Having recently crossed that ephemeral line where I can no longer say I’m in my mid-forties I’m beginning to think about my body. It is not that I’m suddenly losing my capacity, but I’m conscious that the window of physical potential is getting smaller, so it is time to look after what I’ve got.
Thus, I’ve taken up Yoga.
Last spring the first twinges of plantar fasciitis sent me to the running store to get proper shoes and the yoga studio in search of disciplined stretching.
I chose to do hot yoga, which involves practicing in a room heated to 90 degrees. You sweat. I sweat heaps, but I like getting a sweat up; it makes me feel like I’ve exercised. It is the same reason my father preferred tennis to golf. I’ve tried other types of yoga on my travels, thanks to the very handy MindBody App, but I still like returning to the warm room. Hot yoga seems like yoga for men.
My wife doesn’t like yoga. She lives and breathes, and now works in fitness, but she has never taken to it. Recently, a friend asked if it was because she was competitive, and it clicked. She doesn’t like yoga because she can’t WIN.
I get that. Competition is the antithesis of yoga. It is all about your practice, and sharing energy and being grounded and giving thanks. I’ve seen men fart and go shirtless, when I wouldn’t, but that is all accepted. There is no Nasty in Namaste.
But that doesn’t stop me feeling like a LOSER when I’m on the mat.
And often I’m on the mat; in child’s pose, in a pool of perspiration, panting like my lab on a hot day. Downed dog.
At the end of the class the yogi will often direct us into child’s pose to take a moment and recover. Then she will offer this as a time for people to do anything in their practice that might not have been covered in the previous 50 minutes. The first time this happened, I looked up and the woman next to me was recovering by standing on her head. It was hard not to feel like a loser in that moment.
I returned to my child’s pose, which at least has the benefit of somewhat sheltering one from the outside world, but my mind still wandered to the fact my pose is far from textbook. If I rest my sit bones on my heels, my limited spine curvature means my head is sticking up. It is usually the only one.

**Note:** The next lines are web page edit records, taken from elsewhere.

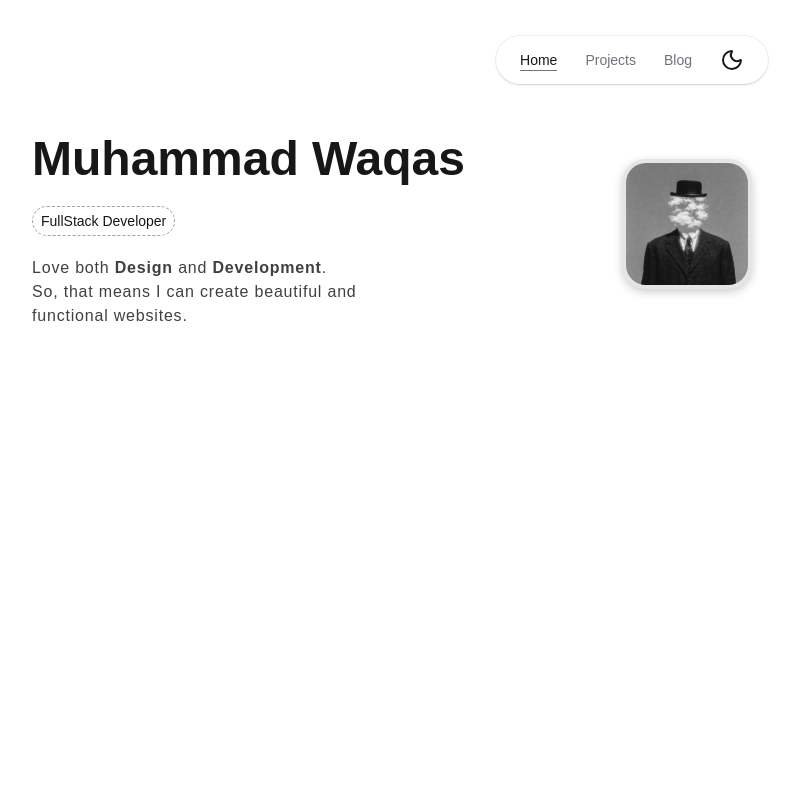
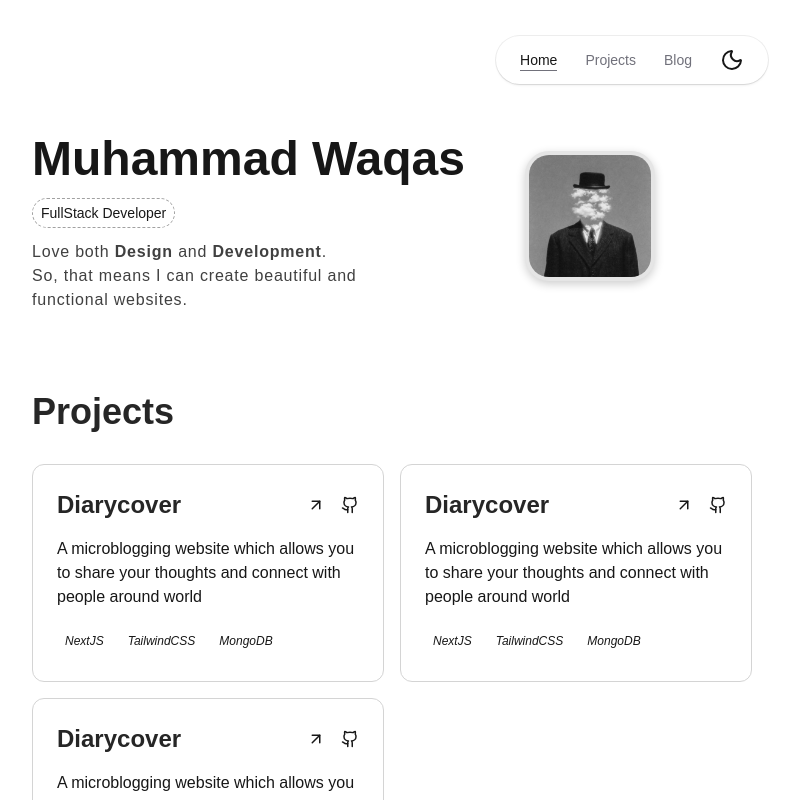
Before and after one commit to waqas60/portfolio, a Next.js app: page / in a window 1280 px wide. Shown: the top 800 px of the page, without its empty margins (248-1048 px from the left). Built offline with nearby package versions, Linux system fonts and the light colour scheme.

Commit message:
design project section

```diff
--- a/app/page.tsx
+++ b/app/page.tsx
@@ -1,10 +1,12 @@
+import Projects from "@/components/Projects";
 import Image from "next/image";
 
 export default function Home() {
   return (
     <div className="px-10">
-      <main className="flex items-center justify-between">
-        <div className="flex flex-col gap-2">
+      <main className="flex justify-between flex-col">
+        <div className="flex gap-2 items-center">
+          <div>
             <h1 className="text-5xl/relaxed font-semibold">Muhammad Waqas</h1>
             <p className="w-fit rounded-full border border-dashed border-neutral-400 px-2 py-1 text-sm">
               FullStack Developer
@@ -30,6 +32,12 @@ export default function Home() {
           />
           {/* <div className="h-0.5 bg-linear-to-l via-cyan-400 to-transparent"/> */}
         </div>
+        </div>
+
+
+
+        {/* Projects */}
+        <Projects/>
       </main>
     </div>
   );
--- /dev/null
+++ b/components/ProjectCard.tsx
@@ -0,0 +1,54 @@
+import {  Github, LucideArrowUpRight } from "lucide-react";
+import Link from "next/link";
+
+type ProjectCardProps = {
+  title: string;
+  description: string;
+  projectLink: string;
+  githubLink: string;
+  tasgsName: string[];
+};
+
+export default function ProjectCard({
+  title,
+  description,
+  projectLink,
+  githubLink,
+  tasgsName,
+}: ProjectCardProps) {
+  return (
+    <div>
+      <div className="flex flex-col gap-4 rounded-xl border border-neutral-300 px-6 py-6 hover:shadow-[0px_2px_3px_-1px_rgba(0,0,0,0.1),0px_1px_0px_0px_rgba(25,28,33,0.02),0px_0px_0px_1px_rgba(25,28,33,0.08)] hover:scale-3d">
+        <div className="flex items-center justify-between gap-4">
+          <h1 className="text-2xl font-semibold text-neutral-800">
+            <Link href={projectLink} target="_blank">
+              {title}
+            </Link>
+          </h1>
+
+          <div className="flex items-center gap-4">
+            <Link href={projectLink} target="_blank">
+              <LucideArrowUpRight size={18} className="cursor-pointer" />
+            </Link>
+            <Link href={githubLink} target="_blank">
+              <Github size={18} className="cursor-pointer" />
+            </Link>
+          </div>
+        </div>
+        <div>
+          <p className="cursor-pointer text-base">{description}</p>
+        </div>
+
+        <div className="flex items-center gap-2">
+          {tasgsName.map((tag, index) => {
+            return (
+              <span key={index} className="rounded-full p-2 text-xs italic">
+                {tag}
+              </span>
+            );
+          })}
+        </div>
+      </div>
+    </div>
+  );
+}
--- /dev/null
+++ b/components/Projects.tsx
@@ -0,0 +1,61 @@
+import ProjectCard from "./ProjectCard";
+import { ChevronRight } from "lucide-react";
+import Link from "next/link";
+
+const projects = [
+  {
+    title: "Diarycover",
+    description:
+      "A microblogging website which allows you to share your thoughts and connect with people around world",
+    projectLink: "https://diarycover.vercel.app/",
+    githubLink: "https://github.com/RITIK-KHARYA/diary",
+    tagsName: ["NextJS", "TailwindCSS", "MongoDB"],
+  },
+  {
+    title: "Diarycover",
+    description:
+      "A microblogging website which allows you to share your thoughts and connect with people around world",
+    projectLink: "https://diarycover.vercel.app/",
+    githubLink: "https://github.com/RITIK-KHARYA/diary",
+    tagsName: ["NextJS", "TailwindCSS", "MongoDB"],
+  },
+  {
+    title: "Diarycover",
+    description:
+      "A microblogging website which allows you to share your thoughts and connect with people around world",
+    projectLink: "https://diarycover.vercel.app/",
+    githubLink: "https://github.com/RITIK-KHARYA/diary",
+    tagsName: ["NextJS", "TailwindCSS", "MongoDB"],
+  },
+];
+
+export default function Projects() {
+  return (
+    <div className="mt-20">
+      <div>
+        <h1 className="text-4xl font-bold text-neutral-800">Projects</h1>
+      </div>
+      <div className="my-8 grid grid-cols-2 gap-4">
+        {projects.map((project, index) => {
+          return (
+            <ProjectCard
+              key={index}
+              title={project.title}
+              description={project.description}
+              projectLink={project.projectLink}
+              githubLink={project.githubLink}
+              tasgsName={project.tagsName}
+            />
+          );
+        })}
+      </div>
+
+      <div className="mx-auto max-w-50 cursor-pointer rounded-md border border-neutral-300 px-2 py-4 text-sm shadow-[0_8px_30px_rgb(0,0,0,0.12)] transition-all duration-200 hover:scale-105">
+        <Link href={"/projects"} className="flex justify-center gap-2 items-center">
+          <p>Explore More Projects</p>
+          <ChevronRight size={18} />
+        </Link>
+      </div>
+    </div>
+  );
+}
--- /dev/null
+++ b/components/Skills.tsx
@@ -0,0 +1,7 @@
+import React from 'react'
+
+export default function Skills() {
+  return (
+    <div>Skills</div>
+  )
+}
```
Lines whose indentation alone changed are shown as unchanged.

If I’m face to the mat it feels like there is a 45-degree angle at my knees and my bum is 24-inches away from where it should be. That it is an open invitation to the instructor to come and press down on the base of my spine. She is working under the assumption my pose needs correcting. So I have to go through the additional ignominy of letting out a little squeal to inform her I’ve reached your maximum elasticity.
It is the same with most of my poses. My downward dog is very oblique. In pigeon my folded leg is very acute.
I dread the phrase “and the full expression of the pose is”. A feeling akin to what the concert-goer feels when the 80s band declares they are “going to play something from their new album”, but worse. More than a buzz kill. It is like a buzz saw to my body image.
“So you think you are a fit and healthy guy, try this buddy!”
And by this I mean squatting without falling over backwards as opposed to crow pose, which is what people who can squat do to challenge themselves.
My balance is terrible. If I arrive to class late and can’t get a spot next to the wall, I have a moment of panic. My tree pose is more coconut palm in a hurricane than stately oak. If, as the yogis like to say, we are all contributing to the energy in the room, I fear I’m inflicting chaos theory on the people next to me.
As for the breathing; the one breath, one movement mantra is beyond me. My practice is totally disassociated from my breath. If I’m not flat out panting, I’m breathing double time. I’m usually breathing out when I should be breathing in. Focusing on the breath just adds stress. At this point Yoga is hard enough without having to manage my oxygen intake.
I get it in principle. If I was using my breath my vinyasa might actually flow like a gentle river. I can visualize that languid stream, but I imagine my movement resembles a body plunging over a series of waterfalls.
And let’s face it if you are going over a waterfall, you are probably not winning.
Like the chest to straight-legged forward fold, the balance and breathing will have to wait. As will the spiritual dimension. Gaining awareness and reaching a zen state; that is post-grad yoga. I’m still doing YOGA 101.
Right now, yoga is just a glorified stretching regime and to that end it is working. I keep telling myself that I’m undoing years of neglect; that each session is unwinding a day of backpacking or a ten-mile run. It is a very arbitrary measure, but it accounts for my incremental progress. There are no shortcuts in life.
I just completed a half-marathon up a mountain, racheting up my hamstrings with every step! Throughout the marathon-level training I put myself through for that race I used yoga to keep me limber. So what, if I still can’t touch my toes, the plantar fasciitis didn’t get any worse!
After around 60 yoga sessions I still feel stiff and sweaty when I compare myself to my classmates. But most of that is in my head. The vibe much less intimidating than the environment on the weights floor at the gym. I’m getting better at accepting that I’m not going to win any yoga accolades and just moving on … awkwardly to the next pose.
I’m giving myself plenty of practice.
Thanks to Lauren Porat of Yoga Spark for posing with me.